- Work order
Looking at the records below, state how many lines include the string "そのため" and add nothing further.
════
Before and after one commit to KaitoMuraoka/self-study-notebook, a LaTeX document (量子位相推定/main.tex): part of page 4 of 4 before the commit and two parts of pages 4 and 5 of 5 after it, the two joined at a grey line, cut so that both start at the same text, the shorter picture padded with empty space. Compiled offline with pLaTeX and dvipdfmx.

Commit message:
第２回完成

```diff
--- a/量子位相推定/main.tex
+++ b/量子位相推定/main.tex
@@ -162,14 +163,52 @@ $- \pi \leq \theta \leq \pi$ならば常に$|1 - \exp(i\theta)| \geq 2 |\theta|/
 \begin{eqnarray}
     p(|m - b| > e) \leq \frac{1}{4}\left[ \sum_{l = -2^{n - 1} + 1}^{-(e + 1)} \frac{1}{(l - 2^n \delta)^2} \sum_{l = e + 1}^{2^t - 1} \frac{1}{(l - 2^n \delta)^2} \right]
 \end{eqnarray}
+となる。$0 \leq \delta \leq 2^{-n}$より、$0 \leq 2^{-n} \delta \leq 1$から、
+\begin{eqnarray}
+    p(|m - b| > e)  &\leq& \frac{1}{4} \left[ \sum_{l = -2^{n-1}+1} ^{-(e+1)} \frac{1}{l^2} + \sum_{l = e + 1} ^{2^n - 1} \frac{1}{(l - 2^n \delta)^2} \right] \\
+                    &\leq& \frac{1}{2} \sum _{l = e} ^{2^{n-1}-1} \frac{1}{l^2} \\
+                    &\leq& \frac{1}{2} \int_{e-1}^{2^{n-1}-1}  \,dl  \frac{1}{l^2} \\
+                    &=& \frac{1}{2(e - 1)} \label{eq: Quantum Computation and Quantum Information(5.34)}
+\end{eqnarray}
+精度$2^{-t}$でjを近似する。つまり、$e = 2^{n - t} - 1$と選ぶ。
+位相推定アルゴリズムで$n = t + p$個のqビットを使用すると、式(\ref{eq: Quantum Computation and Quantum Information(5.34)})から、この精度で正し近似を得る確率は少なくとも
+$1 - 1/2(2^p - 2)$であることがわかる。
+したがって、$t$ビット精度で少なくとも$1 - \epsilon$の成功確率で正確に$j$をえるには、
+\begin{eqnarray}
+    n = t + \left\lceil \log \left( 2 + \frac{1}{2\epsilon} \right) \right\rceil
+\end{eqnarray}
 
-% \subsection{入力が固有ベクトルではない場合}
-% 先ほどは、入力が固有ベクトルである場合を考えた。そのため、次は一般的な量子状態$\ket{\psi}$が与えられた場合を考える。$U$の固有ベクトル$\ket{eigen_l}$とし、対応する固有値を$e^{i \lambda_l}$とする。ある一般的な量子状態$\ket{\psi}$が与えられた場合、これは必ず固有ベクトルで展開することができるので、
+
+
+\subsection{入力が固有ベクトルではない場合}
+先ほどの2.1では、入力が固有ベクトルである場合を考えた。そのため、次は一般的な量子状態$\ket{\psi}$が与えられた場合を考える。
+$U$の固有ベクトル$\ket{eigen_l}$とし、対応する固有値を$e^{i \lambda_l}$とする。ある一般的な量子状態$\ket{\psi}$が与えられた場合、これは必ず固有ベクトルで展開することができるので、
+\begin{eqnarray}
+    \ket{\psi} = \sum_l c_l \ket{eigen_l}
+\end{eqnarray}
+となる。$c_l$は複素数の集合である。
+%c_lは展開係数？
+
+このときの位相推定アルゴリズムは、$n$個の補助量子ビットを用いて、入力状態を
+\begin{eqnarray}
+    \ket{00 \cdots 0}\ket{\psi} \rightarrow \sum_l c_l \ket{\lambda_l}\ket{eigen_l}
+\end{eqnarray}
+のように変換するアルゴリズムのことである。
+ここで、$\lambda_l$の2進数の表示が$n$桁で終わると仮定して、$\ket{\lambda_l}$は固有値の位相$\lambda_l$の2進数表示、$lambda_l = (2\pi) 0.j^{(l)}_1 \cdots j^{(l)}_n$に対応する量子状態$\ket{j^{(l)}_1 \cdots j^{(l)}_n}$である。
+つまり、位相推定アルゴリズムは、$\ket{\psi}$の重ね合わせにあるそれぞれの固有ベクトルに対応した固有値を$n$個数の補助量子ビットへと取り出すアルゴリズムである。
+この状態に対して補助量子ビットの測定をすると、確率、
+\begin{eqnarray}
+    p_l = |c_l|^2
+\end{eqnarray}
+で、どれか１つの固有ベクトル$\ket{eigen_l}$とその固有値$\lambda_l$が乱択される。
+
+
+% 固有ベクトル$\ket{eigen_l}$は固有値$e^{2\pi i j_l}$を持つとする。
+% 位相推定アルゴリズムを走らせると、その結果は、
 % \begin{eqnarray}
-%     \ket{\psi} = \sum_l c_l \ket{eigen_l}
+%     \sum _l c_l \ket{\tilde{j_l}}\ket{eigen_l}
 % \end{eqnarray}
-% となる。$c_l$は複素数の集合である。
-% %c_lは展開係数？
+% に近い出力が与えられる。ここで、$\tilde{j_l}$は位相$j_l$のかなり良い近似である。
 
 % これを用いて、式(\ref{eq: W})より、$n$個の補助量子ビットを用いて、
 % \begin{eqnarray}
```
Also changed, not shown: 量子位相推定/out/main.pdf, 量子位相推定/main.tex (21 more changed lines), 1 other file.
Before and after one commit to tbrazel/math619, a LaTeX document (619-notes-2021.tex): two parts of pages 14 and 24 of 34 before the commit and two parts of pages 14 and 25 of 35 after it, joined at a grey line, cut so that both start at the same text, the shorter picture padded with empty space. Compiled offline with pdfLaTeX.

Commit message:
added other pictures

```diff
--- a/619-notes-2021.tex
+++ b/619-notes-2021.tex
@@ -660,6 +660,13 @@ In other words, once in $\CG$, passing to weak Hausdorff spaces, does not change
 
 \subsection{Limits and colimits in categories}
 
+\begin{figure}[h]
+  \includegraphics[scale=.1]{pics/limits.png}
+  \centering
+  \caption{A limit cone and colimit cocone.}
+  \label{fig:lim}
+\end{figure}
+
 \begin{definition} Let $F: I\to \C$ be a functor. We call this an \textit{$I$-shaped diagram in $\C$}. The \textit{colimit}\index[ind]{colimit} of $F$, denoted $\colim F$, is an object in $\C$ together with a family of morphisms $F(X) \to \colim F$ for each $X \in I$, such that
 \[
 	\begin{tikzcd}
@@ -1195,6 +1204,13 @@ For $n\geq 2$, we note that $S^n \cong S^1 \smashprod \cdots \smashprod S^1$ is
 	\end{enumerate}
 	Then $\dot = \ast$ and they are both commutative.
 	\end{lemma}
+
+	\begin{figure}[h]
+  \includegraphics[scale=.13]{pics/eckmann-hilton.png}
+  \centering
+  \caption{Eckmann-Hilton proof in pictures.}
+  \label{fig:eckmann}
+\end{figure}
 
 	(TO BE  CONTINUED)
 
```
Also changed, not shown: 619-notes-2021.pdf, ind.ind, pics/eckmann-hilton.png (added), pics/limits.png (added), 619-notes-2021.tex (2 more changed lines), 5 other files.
════
- Answer to this task
2